Some types of mold are toxigenic and are commonly found in a damp and moist environment. You can inhale or ingest mold spores accidentally when they are lingering around the air in your home. Mold takes a short time to grow and can mutate rapidly as long as there are favorable conditions for growth. It may enter your house through open doorways, air conditioning systems, heating, and ventilation. Since they are microscopic, it is quite difficult to notice the effect of mold spores until you see visible mold or start suffering from its effects. This article looks at some of the health issues linked to mold.
- Respiratory Infections

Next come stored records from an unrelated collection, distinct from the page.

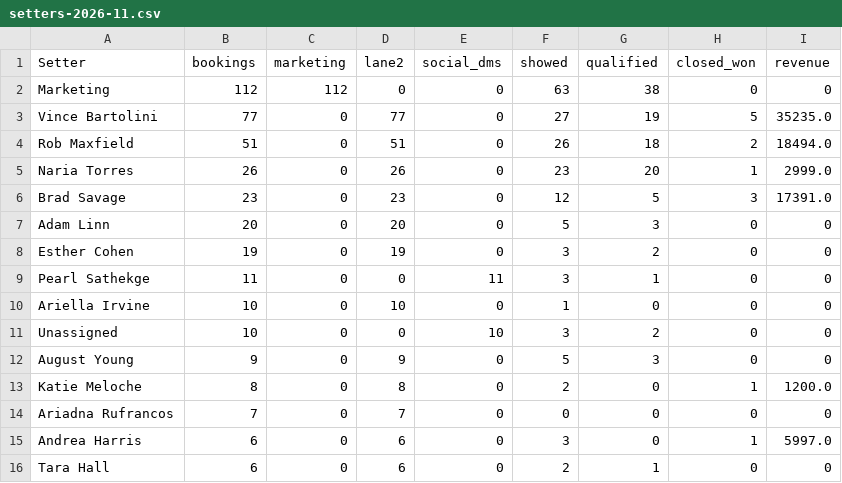
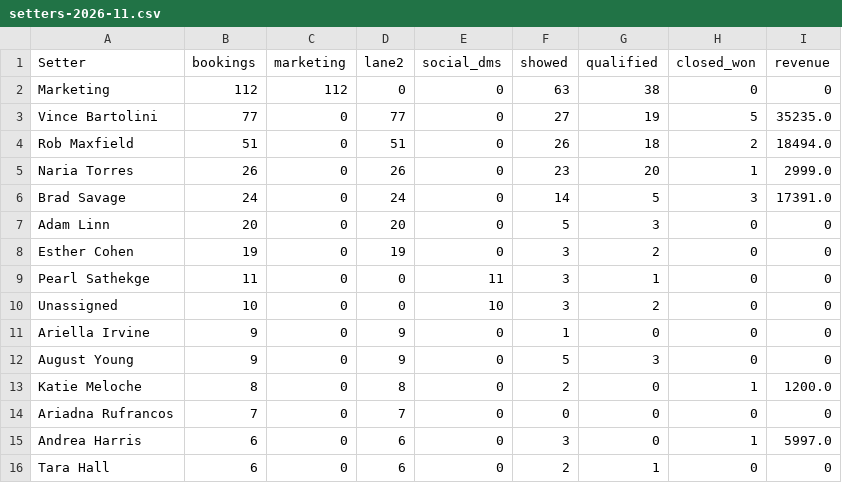
Before and after one commit to AIMS-Product/mtd-funnel-dashboard, a CSV file: v2/reports/setters-2026-11.csv, drawn as a sheet; only a part is shown.

```diff
--- a/v2/reports/setters-2026-11.csv
+++ b/v2/reports/setters-2026-11.csv
@@ -5,3 +5,3 @@ Rob Maxfield,51,0,51,0,26,18,2,18494.0
 Naria Torres,26,0,26,0,23,20,1,2999.0
-Brad Savage,23,0,23,0,12,5,3,17391.0
+Brad Savage,24,0,24,0,14,5,3,17391.0
 Adam Linn,20,0,20,0,5,3,0,0
@@ -9,4 +9,4 @@ Esther Cohen,19,0,19,0,3,2,0,0
 Pearl Sathekge,11,0,0,11,3,1,0,0
-Ariella Irvine,10,0,10,0,1,0,0,0
 Unassigned,10,0,0,10,3,2,0,0
+Ariella Irvine,9,0,9,0,1,0,0,0
 August Young,9,0,9,0,5,3,0,0
```
Also changed, not shown: v2/reports/funnel-2026-11.csv, v2/reports/team-2026-11.csv, 3 other files.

Mold causes allergic reactions, which may affect the upper respiratory system. This usually happens when you accidentally inhale mold spores that float around in the air. Allergic reactions caused by mold along the respiratory tract include sneezing, runny nose, persistent cough, and throat irritation. Individuals that already suffer from allergies or have a compromised immune system are at high risk of developing health complications. The symptoms of mold allergy may vary from one person to another and may range from mild to severe. Symptoms that flare up only when you are in the house but improve when you are away from home indicate the presence of mold.
- Skin Infections
Mold produces toxins, allergens, and irritants, which may cause adverse reactions when they encounter your skin. The level of severity may vary depending on how long you are exposed to mold. Long-term mold exposure can cause scaling skin or rashes that may take a brown or pink appearance. Mold-induced skin rashes can go and come back periodically depending on your frequency of exposure. Systemic infections may be a significant threat for people with a suppressed immune system. The best way to reduce skin irritation is to improve the air quality in your home by addressing the source of your mold problem.
- Intensification of Asthma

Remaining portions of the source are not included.